The global study included several examples implemented worldwide to illustrate best practices for the implementation of green finance from a number of perspectives, including from the private and public sectors, as well as from developed and developing countries. The report also explored the role of regulation and reporting in shaping enabling environments, and the significance of customer and investor choices in creating demand for sustainable services and products.
The success of green finance rests on matching policy planning with dedicated financial instruments that are specifically targeted to the implementation of green finance measures, for the public sector, the private sector and ultimately to support customer choices towards products and services that are truly sustainable.
The samples included the Green Energy Market Securitisation (GEMS) programme of the Hawaii Green Infrastructure Authority and the first green bond issuances by Yes Bank (India) for mobilising liquidity trough green bonds, which were accompanied by targeted policies for the utilisation of proceeds. Green bond issuance can provide good leverage of public and private resources to bring countries and regions closer to their climate targets.
GLS Bank (Germany) introduced innovative banking and non-banking platforms (such a crowd-funding), earmarked for environmentally conscious and socially-oriented projects under much more stringent definitions than ‘traditional’ environmental and social safeguards (ESG) standards. This is exemplary of a corporate policy that since the 1970s has focused on maintaining a specific branding as an ethical financial institution.
The Singapore Exchange (SGX) and the Indonesian regulator Otoritas Jasa Keungan (OJK) provided valuable insights on their role in strengthening capital markets through their ongoing work on reporting guidelines for listed companies. This included the introduction and guidance for the application of environmental and social safeguards (ESG), consistent monitoring and evaluation (M&E) frameworks, as well as reporting and disclosure on companies’ climate risk in their investment portfolios.

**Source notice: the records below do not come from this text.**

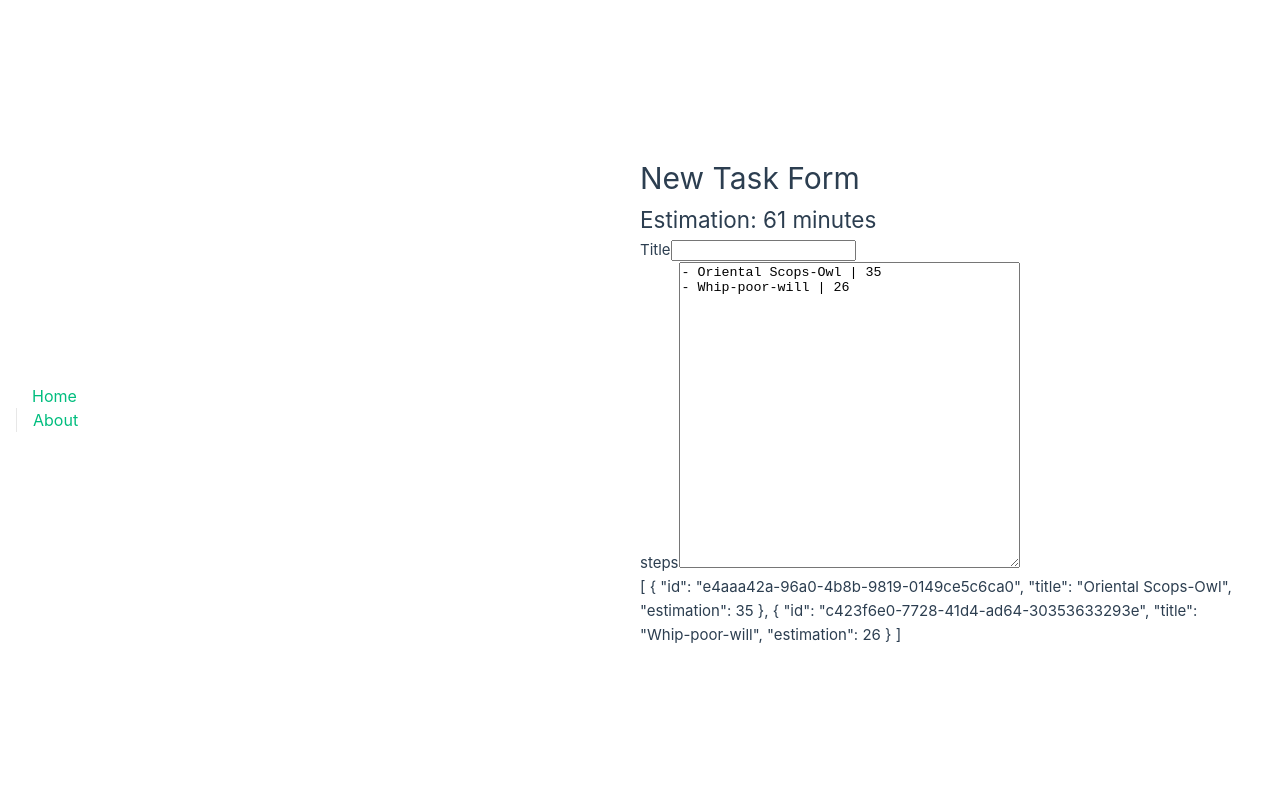
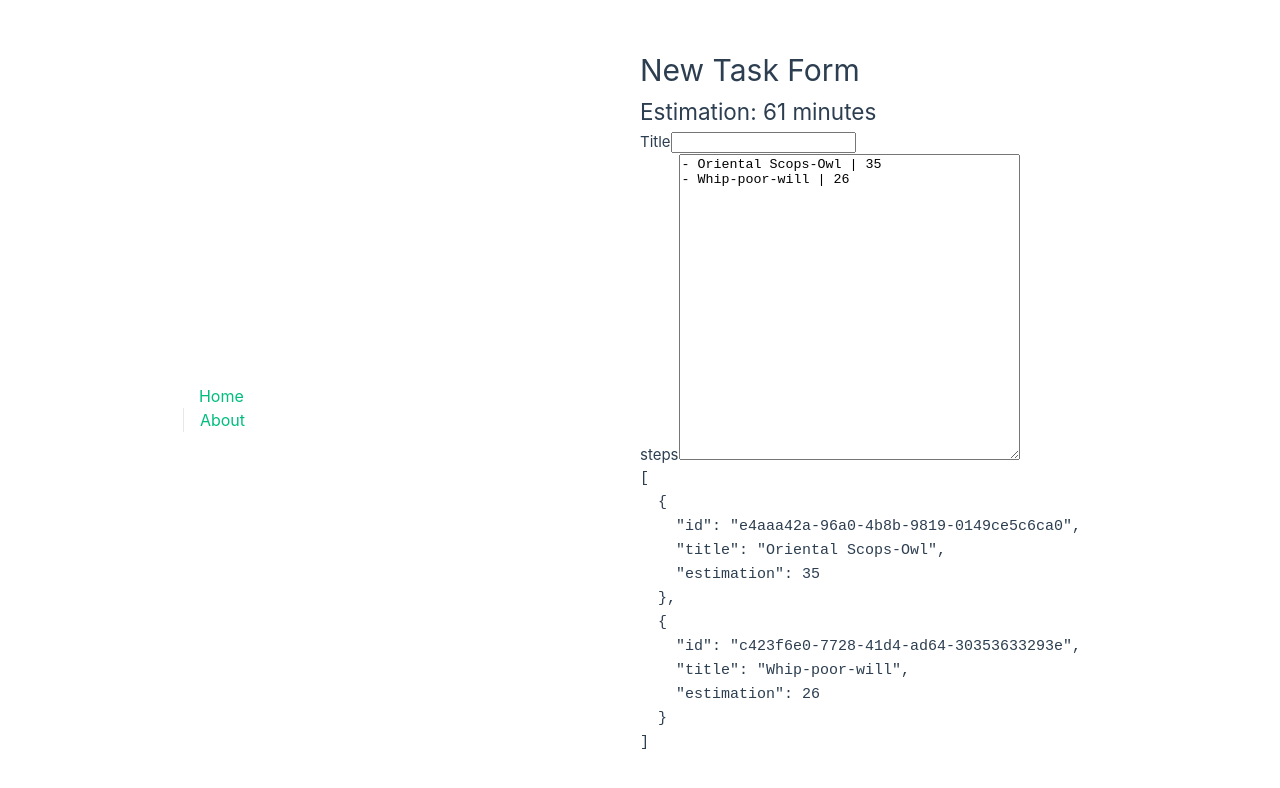
Before and after one commit to jcalixte/failwell, a Vue app: page /new-task in a window 1280 px wide. Shown: the top 788 px of the page. Built offline with nearby package versions, Linux system fonts and the light colour scheme.

Commit message:
use pre for better readability

```diff
--- a/src/use-cases/task/components/NewTaskForm.vue
+++ b/src/use-cases/task/components/NewTaskForm.vue
@@ -35,7 +35,7 @@ const saveTask = () => {
         <input type="text" id="title" v-model="title" />
       </div>
       <StepInput v-model="steps" />
-      {{ steps }}
+      <pre>{{ steps }}</pre>
     </form>
   </div>
 </template>
```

These practices not only can ensure clarity for investors and customers to make informed choices, but can also underpin better risk analysis and pricing, ultimately leading to a reduction of costs for green technologies and green financial instruments.
The use of blended instruments in national and regional development banks was also highlighted as a measure to mitigate existing technical or financial risks, thus supporting underdeveloped markets (in a given country or sector), acting as a catalyst for further co-financing from the private sector, while also boosting knowledge and institutional / technical capacity in intermediaries and end-borrowers.
Financial systems have a decisive role in greening capital flows and as such in making positive contributions to tackle the negative effects of climate change while also ensuring inclusive and sustainable socio-economic development.
This case study was written by Marta Simonetti, Founder and Managing Director of Globalfields. Visit Marta's bio or contact us today to discuss this project.